(CN) – The 8th Circuit dismissed a challenge to an Arkansas law requiring small school districts to consolidate or be annexed by another district. Judge Gruender said the law makes school districts more cost-effective and efficient.
A group of taxpayers and parents banded together in 2004 to challenge the state Board of Education’s decision to consolidate Lake View School District with the Barton-Lexa School District.
The consolidation was mandated by Act 60, which requires school districts with fewer than 350 students to be consolidated or annexed by another district.
Calling themselves the Friends of Lake View, the opponents of consolidation sued the state, its governor, the commissioner of the state’s Department of Education and the Arkansas Board of Education.
The outcome of the lawsuit was affected by a 2005 Arkansas Supreme Court decision that the state’s system of public-school financing was “in constitutional compliance,” after a series of legal challenges.
Based on this ruling, the district court dismissed the Act 60 challenge. However, the court briefly reopened the case in 2007 to determine if it had jurisdiction.
But the federal judge again rejected the suit, adopting another judge’s “well-reasoned order” in a different case, Friends of Eudora School District v. Beebe.
Friends of Lake View appealed, arguing that Friends of Eudora wasn’t similar enough to use as a stand-in ruling.
The appellate panel in St. Louis agreed that some of the findings in Friends of Eudora were “plainly inapplicable,” but nevertheless upheld the district court’s dismissal on other grounds.

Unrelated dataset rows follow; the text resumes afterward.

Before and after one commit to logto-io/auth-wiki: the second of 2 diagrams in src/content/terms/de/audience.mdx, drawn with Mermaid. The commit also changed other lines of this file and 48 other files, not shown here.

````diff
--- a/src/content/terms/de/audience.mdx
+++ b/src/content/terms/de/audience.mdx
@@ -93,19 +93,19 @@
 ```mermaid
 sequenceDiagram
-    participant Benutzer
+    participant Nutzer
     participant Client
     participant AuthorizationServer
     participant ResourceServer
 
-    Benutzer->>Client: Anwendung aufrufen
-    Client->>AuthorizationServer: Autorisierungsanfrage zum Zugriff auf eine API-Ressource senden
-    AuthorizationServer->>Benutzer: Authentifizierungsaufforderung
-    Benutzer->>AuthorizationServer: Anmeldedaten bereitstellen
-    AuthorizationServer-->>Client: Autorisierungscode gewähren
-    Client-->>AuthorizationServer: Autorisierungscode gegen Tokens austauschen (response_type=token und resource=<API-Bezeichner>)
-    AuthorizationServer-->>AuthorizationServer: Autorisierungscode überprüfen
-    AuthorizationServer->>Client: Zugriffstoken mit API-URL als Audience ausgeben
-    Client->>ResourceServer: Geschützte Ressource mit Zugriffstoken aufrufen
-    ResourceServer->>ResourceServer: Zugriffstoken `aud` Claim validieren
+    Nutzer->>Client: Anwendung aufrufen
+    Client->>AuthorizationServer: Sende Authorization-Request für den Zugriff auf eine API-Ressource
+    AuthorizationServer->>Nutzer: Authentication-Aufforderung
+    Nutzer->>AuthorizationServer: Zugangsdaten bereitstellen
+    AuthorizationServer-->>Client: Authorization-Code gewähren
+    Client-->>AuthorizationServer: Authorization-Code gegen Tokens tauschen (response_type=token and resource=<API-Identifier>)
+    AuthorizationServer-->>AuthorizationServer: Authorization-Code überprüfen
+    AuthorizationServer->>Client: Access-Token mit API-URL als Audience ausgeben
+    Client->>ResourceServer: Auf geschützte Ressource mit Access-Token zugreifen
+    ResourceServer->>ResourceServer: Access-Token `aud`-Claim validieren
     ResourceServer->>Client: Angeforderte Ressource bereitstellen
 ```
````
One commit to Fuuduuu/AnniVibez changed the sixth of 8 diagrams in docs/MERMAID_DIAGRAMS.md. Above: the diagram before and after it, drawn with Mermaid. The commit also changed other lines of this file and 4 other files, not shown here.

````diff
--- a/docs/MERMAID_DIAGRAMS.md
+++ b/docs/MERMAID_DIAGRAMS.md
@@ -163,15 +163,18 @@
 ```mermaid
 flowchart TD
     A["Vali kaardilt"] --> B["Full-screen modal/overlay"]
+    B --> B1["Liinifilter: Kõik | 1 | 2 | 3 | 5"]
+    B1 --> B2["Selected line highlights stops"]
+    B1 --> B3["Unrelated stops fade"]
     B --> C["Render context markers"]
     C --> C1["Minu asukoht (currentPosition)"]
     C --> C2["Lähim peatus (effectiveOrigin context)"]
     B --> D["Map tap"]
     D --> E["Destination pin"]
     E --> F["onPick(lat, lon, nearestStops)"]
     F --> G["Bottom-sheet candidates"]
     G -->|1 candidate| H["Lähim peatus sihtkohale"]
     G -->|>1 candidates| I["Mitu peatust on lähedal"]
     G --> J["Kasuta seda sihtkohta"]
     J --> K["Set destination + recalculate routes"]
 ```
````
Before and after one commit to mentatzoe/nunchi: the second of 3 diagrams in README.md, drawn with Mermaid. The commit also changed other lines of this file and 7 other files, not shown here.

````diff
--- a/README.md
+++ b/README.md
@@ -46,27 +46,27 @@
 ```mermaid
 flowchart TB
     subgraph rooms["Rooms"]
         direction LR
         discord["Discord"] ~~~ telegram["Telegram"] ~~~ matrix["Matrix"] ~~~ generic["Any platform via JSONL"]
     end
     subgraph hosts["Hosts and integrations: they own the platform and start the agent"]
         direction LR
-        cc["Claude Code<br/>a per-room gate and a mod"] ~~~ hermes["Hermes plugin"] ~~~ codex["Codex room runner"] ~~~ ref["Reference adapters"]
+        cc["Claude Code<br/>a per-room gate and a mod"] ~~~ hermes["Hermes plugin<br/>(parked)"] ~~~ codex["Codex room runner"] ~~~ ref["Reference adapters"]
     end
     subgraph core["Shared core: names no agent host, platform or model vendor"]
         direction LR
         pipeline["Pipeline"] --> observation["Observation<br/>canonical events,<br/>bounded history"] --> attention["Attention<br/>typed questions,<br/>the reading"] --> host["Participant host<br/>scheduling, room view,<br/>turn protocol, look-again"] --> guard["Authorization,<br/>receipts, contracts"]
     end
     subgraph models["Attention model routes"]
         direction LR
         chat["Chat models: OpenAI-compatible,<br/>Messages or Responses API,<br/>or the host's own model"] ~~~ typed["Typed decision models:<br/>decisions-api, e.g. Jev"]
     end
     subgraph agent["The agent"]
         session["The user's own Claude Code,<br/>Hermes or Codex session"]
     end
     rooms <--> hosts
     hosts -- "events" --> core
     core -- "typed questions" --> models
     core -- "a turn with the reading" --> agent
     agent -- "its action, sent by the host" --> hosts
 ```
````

The state “has a legitimate governmental interest in consolidating school districts to achieve economies of scale and other efficiencies,” Judge Gruender wrote, “and the classification drawn between school districts based on their average daily membership is rationally related to advancing that interest.”